Fancy listening to some happy, melodic, and unintimidating music? Too bad. Sit down, son, it’s black metal time. The Swiss raw black metal outfit Pure has returned with a fourth album, J’aurais Dû, and it is absolutely loaded with melancholic, down-tuned guitars, ludicrously fast drums, and raw, guttural vocals, all presented in a heavily-distorted package.
Listening to J’aurais Dû, feels like travelling back in time to 1980s Norway, when the first wave of black metal was beginning to change extreme metal forever. The harshness of the sound produced by Pure coupled with the sheer rawness of the recording truly encapsulates the essence of black metal, effectively paying homage to a style of play which has long been absent within metal as a whole.
Given the way which each instrument gels together seamlessly, you would be forgiven for thinking that Pure was a collection of black metal musicians, perhaps even a full quartet. However, similarly to black metal heavyweight Varg Vikernes with his outfit Burzum, Pure is the work of one man. Ormenos plays each instrument and provides the vocals, an incredible accomplishment, and a true testament to his musical ability.
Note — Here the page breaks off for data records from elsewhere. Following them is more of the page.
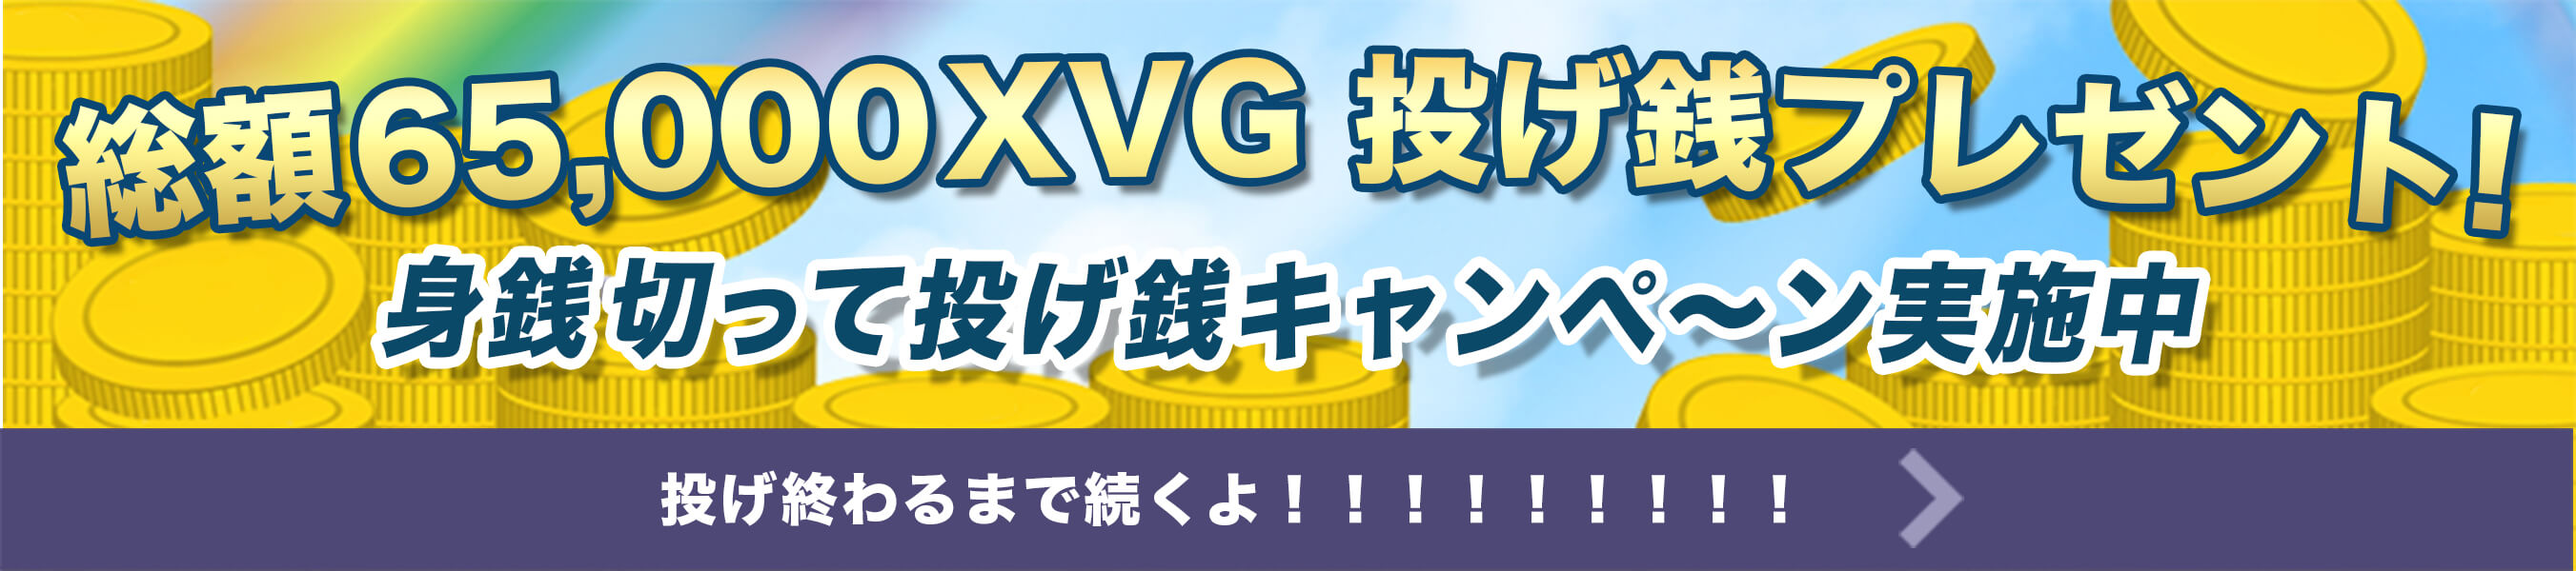
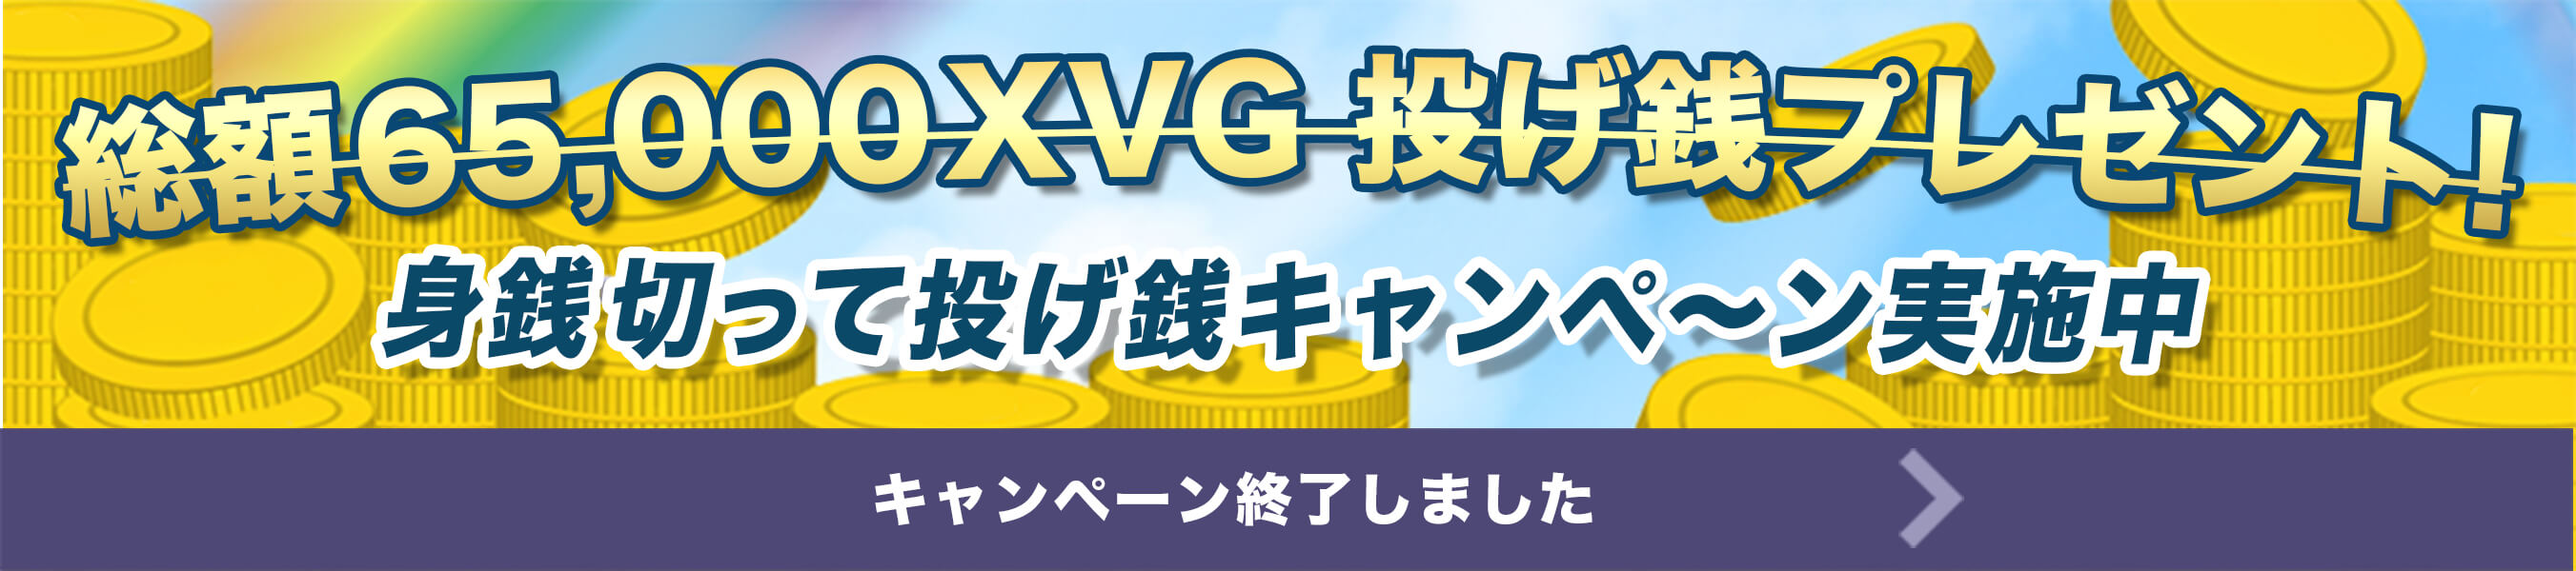
fix

Changed region(s): [[0.2486, 0.81, 0.7148, 0.93], [0.1243, 0.21, 0.9945, 0.36], [0.0, 0.3, 0.0932, 0.33]]

diff --git a/campaign/twitter201711/index.html b/campaign/twitter201711/index.html
@@ -43,78 +43,11 @@
     <div class="wrap">
         <section class="mv" id="mv">
             <img src="images/mv.jpg" />
-            <div class="notification is-info">
-                <ul>
-                    <li>
-                        好評いただいた15,000XVG投げ銭キャンペーンは3日間で投げ終わりました。 
-                        そこで、<a href="https://t.me/VERGEjapan">Verge公認Telegram</a>の古株管理人CrypTomas（<a href="https://twitter.com/bitcoin_unnyou">@bitcoin_unnyou</a>）が30,000XVG、
-                        有志（<a href="https://twitter.com/dateee98">@dateee98</a>）から20,000XVG寄付もらいました！我々より出してる！金持ち！金くれ！感謝感激雨嵐！
-                    </li>
-                    <li>
-                        当キャンペーンの残り期間は、総額65,000XVGが終わるまでに変更されました！
-                    </li>
-                    <li>
-                        バージリスク君からの投げ銭のあと「@vergetips」からリプライが来ます。
-                        でも、 時折twitterが動かずリプライが止まってしまいます。
-                        ただし、バージリスク君と@vergetipsのおかげで、投げ銭できていました！「@vergetips balance」とつぶやいて確認してください。
-                    </li>
-                    <li>
-                        XVGは1日1度しかもらえません！毎日0時辺りからもらえるようになります！
-                    </li>
-                    <li>
-                        また、もし応援したいという方はVergeJapan専用の募金アドレス作りました。
-                        キャンペーン等にしか使わないよう厳重に管理します。
-                        一番下の方に書いておくので、応援してくれる方がいたらぜひ。次のキャンペーンで利用させていただきます。
-                    </li>
-                </ul>
-              </div>
-        </section>
-        
-        <section class="section2">
-            <h2 class="center title">
-                <div><img src="images/xvg_text.png" alt="XVGのもらいかた" /></div>
-            </h2>
-            <div class="step step1">
-                <div>
-                    <p>
-                        <span class="step_number">1</span>
-                        <br> Twitterで
-                        <br> @vergeliscusをフォロー
-                    </p>
-                    <a href="https://twitter.com/intent/follow?screen_name=vergeliscus" target="_blank">
-                        <img src="images/step1_1.jpg" alt="さっそくフォローするバジ！" />
-                    </a>
-                </div>
-                <div>
-                    <p>
-                            <span class="step_number">2</span>
-                        <br> 「@vergeliscus XVGよこせ」とツイート
-                    </p>
-                    <a 
-                        target="_blank" rel="nofollow" class="twitter-link pull_xvg">
-                        <img src="images/step1_2.jpg" alt="次はツイートするバジ！" />
-                    </a>
-                </div>
-                <div>
-                    <p>
-                    <span class="step_number">3</span>
-                    <br> すぐにtipbotから幾ばくかの<br>
-                     XVGがもらえる！
-
-                    </p>
-                </div>
-                <div>
-                    <p>
-                        <span class="step_number">4</span>
-                        <br> 「@vergetips balance」と<br>ツイートして確認
-                    </p>
-                    <a href="https://twitter.com/intent/tweet?text=@vergetips%20balance"
-                        target="_blank"rel="nofollow" class="twitter-link">
-                        <img src="images/step1_3.jpg" alt="最後にツイートするバジ！" />
-                    </a>
-                </div>
+            <div class="notification is-danger"> 
+                キャンペーンは終了したバジ！！
             </div>
         </section>
+        
         <section class="section3">
             <h2 class="center title">
                 <div><img src="images/title2.png" alt="TwitterでXVGを人にあげる方法" /></div>

diff --git a/campaign/twitter201711/css/style.css b/campaign/twitter201711/css/style.css
@@ -14,6 +14,9 @@ body {
 h2{
     margin-bottom: 0 !important;
 }
+.notification.is-danger{
+    text-align: center;
+}
 .notification ul{
     list-style-type: disc;
     padding-left: 5%;
@@ -159,6 +162,11 @@ footer{
 
     .notification ul{
         font-size: 3vw;
+    }
+
+    .notification.is-danger{
+        font-size: 4vw;
+        text-align: center;
     }
     .notice{
         font-size: 3vw;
As previously stated, Pure embodies the sound of the first wave of black metal, what many fans refer to as “true black metal”. The slow guitar riffs coupled with viciously fast drumbeats and harsh, hate-filled vocals which once defined the Norwegian metal scene dominate J’aurais Dû. Within the first few seconds of the album, the “true black metal” style of play is evident, as within the initial track, “Anonyme et Sans Visage” (The Anonymous and Without Face), the listener is thrust immediately into a furious flurry distorted horror. The opening track explodes into being, with every instrument coming together as one, Ormenos clearly starting as he aims to continue on. Almost immediately, Ormenos creates a wall of noise, a sound which manages to totally encapsulate the listener, somehow managing to feel as if you have been surrounded by distorted guitar riffs and screeched vocals. It is perhaps due to this then, that within “Anonyme et Sans Visage”, there is a real feeling of unease created, something which is entirely appropriate for the style, both musically and visually, which Pure strives to adhere to.
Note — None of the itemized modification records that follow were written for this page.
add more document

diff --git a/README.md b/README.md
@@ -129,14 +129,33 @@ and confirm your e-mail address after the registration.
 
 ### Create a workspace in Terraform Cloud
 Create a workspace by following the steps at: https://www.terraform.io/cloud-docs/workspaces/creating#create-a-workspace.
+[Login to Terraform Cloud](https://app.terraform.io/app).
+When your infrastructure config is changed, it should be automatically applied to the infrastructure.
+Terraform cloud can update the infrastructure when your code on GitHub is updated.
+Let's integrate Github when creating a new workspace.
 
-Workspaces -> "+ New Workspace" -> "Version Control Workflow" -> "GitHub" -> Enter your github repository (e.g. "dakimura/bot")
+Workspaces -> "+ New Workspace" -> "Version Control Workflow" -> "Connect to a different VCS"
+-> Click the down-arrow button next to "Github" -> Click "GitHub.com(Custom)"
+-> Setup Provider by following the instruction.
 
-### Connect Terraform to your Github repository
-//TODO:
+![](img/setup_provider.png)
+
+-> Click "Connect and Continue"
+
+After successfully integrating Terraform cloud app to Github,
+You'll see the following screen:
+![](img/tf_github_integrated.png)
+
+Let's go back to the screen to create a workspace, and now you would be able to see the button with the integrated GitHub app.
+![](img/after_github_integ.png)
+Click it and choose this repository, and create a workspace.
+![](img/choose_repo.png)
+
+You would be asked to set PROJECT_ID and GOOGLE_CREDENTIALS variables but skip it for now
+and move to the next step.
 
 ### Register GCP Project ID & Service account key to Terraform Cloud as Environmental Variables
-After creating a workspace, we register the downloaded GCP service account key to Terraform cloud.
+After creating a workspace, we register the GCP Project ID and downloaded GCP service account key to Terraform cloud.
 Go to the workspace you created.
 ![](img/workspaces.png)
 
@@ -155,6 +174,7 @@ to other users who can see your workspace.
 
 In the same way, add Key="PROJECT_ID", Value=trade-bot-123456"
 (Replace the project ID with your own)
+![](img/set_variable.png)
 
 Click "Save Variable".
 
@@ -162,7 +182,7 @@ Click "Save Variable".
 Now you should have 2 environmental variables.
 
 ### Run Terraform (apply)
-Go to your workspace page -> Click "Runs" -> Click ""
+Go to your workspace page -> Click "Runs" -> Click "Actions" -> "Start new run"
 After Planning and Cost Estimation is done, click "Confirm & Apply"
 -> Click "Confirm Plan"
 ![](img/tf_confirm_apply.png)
This feeling of discontent and disquiet dominates the entirety of J’aurais Dû, recurring throughout the album, and is perhaps most noticeable at the beginning of “Je Tuerais le Monde Pour ta Lumière” (I Would Kill the World for Your Light). The acoustic guitar intro to the track is reminiscent of depressive black metal group Lifelover and follows a similar style; a sad, slow guitar solo which features only chords, which reappears throughout the track in a circular fashion, finally using the same melancholic cluster of chords to herald the end of the song.
There is a large amount of variety featured throughout J’aurais Dû, with the afore mentioned “Je Tuerais le Monde Pour ta Lumière” taking a slow, trudging pace, while title track “J’aurais Dû” attacks the listener with barbaric speed. This diversity in style is what keeps J’aurais Dû interesting, with each song being set apart and different from the last. While the album as a whole may encapsulate the sounds of the first wave of black metal, Pure is not simply a clone of bands at the time, with the album featuring entirely unique songs with its own style. At its core, J’aurais Dû is a nostalgic love letter to one of the most extreme and notorious musical genres of all time, taking the essence of what made black metal, and bringing it in to the 21st century.
J’aurais Dû is out now and available through Pure’s bandcamp.